Meanwhile, a client of mine died last November. She was 91 and wrote a blog at a website that will go offline in 30 days. Her son decided not to renew the domain name, so the years of stories, posts, and book drafts sh has in there will go with it.
This has been surprisingly unsettling to me. We know what Ben Franklin did on almost any given day of his life 250 years ago because he wrote it down. And while plenty of journals and diaries have fallen away to disrepair, water damage, fire, or loss, we know a surprising amount about what our ancestors think and did. And not just in white, American culture but across all sorts of cultures and civilizations.
Given how much we post to Facebook, text, email, and produce online today it’s easy to think future historians are going to have a trove of stuff to work through. But the reality is much worse.
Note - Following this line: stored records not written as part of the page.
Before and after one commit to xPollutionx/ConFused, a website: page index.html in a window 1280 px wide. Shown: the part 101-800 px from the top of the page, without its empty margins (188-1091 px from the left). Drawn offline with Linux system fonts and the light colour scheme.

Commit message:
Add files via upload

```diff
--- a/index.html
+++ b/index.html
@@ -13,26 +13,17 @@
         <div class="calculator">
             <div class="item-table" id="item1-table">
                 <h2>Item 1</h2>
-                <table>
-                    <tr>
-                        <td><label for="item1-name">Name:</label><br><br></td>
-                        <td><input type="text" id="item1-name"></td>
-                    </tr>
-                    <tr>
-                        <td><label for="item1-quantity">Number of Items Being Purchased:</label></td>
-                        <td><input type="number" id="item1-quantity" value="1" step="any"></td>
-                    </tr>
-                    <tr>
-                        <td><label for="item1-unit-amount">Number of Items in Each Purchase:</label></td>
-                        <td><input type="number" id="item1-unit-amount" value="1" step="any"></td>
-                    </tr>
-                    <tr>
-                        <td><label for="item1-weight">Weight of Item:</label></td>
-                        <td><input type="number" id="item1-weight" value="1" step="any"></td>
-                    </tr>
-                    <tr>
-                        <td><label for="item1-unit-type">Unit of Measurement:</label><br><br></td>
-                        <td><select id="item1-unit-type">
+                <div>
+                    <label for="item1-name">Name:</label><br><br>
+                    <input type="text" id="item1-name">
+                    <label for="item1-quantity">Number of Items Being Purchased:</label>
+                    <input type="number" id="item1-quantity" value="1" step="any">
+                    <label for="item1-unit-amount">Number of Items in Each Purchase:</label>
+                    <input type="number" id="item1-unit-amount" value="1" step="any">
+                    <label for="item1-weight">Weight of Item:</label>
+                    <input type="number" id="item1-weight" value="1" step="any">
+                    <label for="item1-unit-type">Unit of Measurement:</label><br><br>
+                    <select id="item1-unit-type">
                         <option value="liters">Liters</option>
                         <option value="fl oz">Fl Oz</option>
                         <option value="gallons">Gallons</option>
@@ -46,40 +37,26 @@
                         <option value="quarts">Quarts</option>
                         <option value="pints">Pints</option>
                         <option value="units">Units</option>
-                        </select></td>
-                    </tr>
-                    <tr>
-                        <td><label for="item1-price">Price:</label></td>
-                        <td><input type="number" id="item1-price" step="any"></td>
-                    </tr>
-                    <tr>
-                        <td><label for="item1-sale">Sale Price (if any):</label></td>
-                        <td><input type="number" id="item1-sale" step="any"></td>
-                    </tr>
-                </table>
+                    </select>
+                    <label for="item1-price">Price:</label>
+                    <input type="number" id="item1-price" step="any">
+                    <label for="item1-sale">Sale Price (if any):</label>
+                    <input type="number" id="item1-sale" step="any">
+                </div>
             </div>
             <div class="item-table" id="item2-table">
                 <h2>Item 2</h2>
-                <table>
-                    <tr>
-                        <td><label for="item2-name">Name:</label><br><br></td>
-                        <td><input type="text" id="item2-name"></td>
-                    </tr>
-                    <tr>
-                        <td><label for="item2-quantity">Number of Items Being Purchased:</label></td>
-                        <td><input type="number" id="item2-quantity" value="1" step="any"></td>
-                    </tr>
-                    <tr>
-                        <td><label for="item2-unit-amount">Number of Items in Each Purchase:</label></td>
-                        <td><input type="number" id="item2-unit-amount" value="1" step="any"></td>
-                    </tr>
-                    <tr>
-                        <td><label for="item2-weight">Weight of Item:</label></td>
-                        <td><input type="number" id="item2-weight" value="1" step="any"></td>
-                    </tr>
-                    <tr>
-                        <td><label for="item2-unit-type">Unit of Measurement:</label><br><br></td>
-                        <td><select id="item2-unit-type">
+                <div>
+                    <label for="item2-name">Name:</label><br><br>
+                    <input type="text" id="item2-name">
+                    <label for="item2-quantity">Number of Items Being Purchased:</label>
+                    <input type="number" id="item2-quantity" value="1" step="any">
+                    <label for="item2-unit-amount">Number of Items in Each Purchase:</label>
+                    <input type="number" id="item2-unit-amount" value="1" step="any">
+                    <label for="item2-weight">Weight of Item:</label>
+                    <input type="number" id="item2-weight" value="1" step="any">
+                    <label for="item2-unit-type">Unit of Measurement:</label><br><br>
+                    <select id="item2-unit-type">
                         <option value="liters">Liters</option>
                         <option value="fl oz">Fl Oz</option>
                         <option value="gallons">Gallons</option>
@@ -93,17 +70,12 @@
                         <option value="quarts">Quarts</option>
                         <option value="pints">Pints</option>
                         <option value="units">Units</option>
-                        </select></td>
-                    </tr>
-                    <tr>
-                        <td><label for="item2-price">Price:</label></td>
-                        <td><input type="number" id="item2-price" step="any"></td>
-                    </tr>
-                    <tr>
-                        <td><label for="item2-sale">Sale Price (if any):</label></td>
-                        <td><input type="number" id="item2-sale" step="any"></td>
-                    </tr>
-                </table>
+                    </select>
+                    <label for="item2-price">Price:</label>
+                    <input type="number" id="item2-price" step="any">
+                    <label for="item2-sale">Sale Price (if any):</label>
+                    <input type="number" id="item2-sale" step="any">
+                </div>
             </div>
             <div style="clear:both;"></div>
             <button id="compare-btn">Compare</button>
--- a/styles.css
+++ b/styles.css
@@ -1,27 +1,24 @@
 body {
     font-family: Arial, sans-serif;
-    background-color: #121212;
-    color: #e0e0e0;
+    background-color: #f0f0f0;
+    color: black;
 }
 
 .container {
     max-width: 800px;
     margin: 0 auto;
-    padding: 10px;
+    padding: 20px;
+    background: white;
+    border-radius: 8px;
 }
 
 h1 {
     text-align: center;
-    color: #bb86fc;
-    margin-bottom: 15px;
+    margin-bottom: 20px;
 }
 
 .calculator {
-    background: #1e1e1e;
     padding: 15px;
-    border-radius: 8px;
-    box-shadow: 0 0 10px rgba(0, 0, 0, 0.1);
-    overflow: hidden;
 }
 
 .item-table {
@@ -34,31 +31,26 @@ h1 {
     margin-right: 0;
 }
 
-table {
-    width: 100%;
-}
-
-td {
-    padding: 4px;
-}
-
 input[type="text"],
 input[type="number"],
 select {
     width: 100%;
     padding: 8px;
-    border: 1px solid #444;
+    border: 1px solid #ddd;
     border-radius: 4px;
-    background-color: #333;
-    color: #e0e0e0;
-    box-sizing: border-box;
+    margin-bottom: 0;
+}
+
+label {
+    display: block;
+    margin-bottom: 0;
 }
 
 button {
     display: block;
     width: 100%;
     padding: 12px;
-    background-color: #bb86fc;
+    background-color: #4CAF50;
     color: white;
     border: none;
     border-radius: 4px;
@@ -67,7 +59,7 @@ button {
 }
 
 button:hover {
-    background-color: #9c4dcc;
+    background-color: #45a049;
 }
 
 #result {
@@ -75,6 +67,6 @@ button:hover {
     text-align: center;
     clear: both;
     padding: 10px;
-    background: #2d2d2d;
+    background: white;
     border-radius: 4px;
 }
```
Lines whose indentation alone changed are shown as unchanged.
The Library of Congress archives all tweets (yes, even yours!), but almost nothing else from everyday individuals is archived. The Internet Archive has the closest record of the Internet, but it’s sorely lacking with broken images, links, and incomplete pages.
Archiving the Internet is a bit like a trip to Mars today: we know how to go about doing it, but huge challenges in logistics, time, cost, and technology remain.
You may not care about the loss of one blog anymore than you care about this guy’s 1860 diary. But would you care to read your great grandmother’s diary? Or your great great grandfather’s? Researchers know no one cares about anyone else’s family story, but everyone cares about their own.
Our digital longevity is remarkably short. Our Facebook posts last only so long as Facebook is a company that maintains it and people still visit it. Our websites last only so long as someone pays the domain and hosting bills and maintains them from falling into disrepair from hacks, failures, errors, and the forward march of software upgrades.
Never have so many photos and videos been taken of people and things all around us and almost all of them will die with us. If you died right now, does your spouse or family know your iCloud or Google account password? Do they know your phone’s PIN? Do they know the passwords to your 2-factor Authorization apps or password managers? Most likely not.
That means when you die, all the photos in your phone are forever tied into the ether. Even if your next of kin did know the logins and could get at the photos, what would they do with them? It’s challenging to transfer thousands of photos. They’re not likely to be printed, either, even if you picked the best of the best.
A website’s domain name can only be registered for a maximum of 10 years in advance. Website hosting is almost impossible to predict or pre-pay for more than a few years in advance. Even this site of mine, where I’ve been writing since I was in middle school, will likely fall away into nothingness.
That’s problematic for future historians and researchers, but also our families. Our emails are voluminous and yet unlikely to be stored forever. Everyone recalls the account they used to have, or a past employer’s inbox, or the time you gave up on the spam and just made a new one. Even internally at organizations looking to save money email isn’t saved for more than 90 or 180 days, maybe a year.
“Yeah, but who would want to read all my email?” you ask. Probably few people. But your grandkids likely will when they’re old enough to appreciate you and their past. They may come to appreciate understanding what you went through, how you felt, your moods, and to get an idea of your talent, skill, and personality. “Huh, I guess grandpa was a lot like dad in the way he liked to engineer solutions to problems,” they might say. “Great-grandma was kinda sassy to people, wasn’t she?”
I wish I could say I have a solution to this problem, but none exists. The best we can do to leave a footprint is to write things down on paper, preserve our journals and notebooks, include our passwords and PINs to our email and data accounts in our wills, and consider our digital longevity before we’re gone.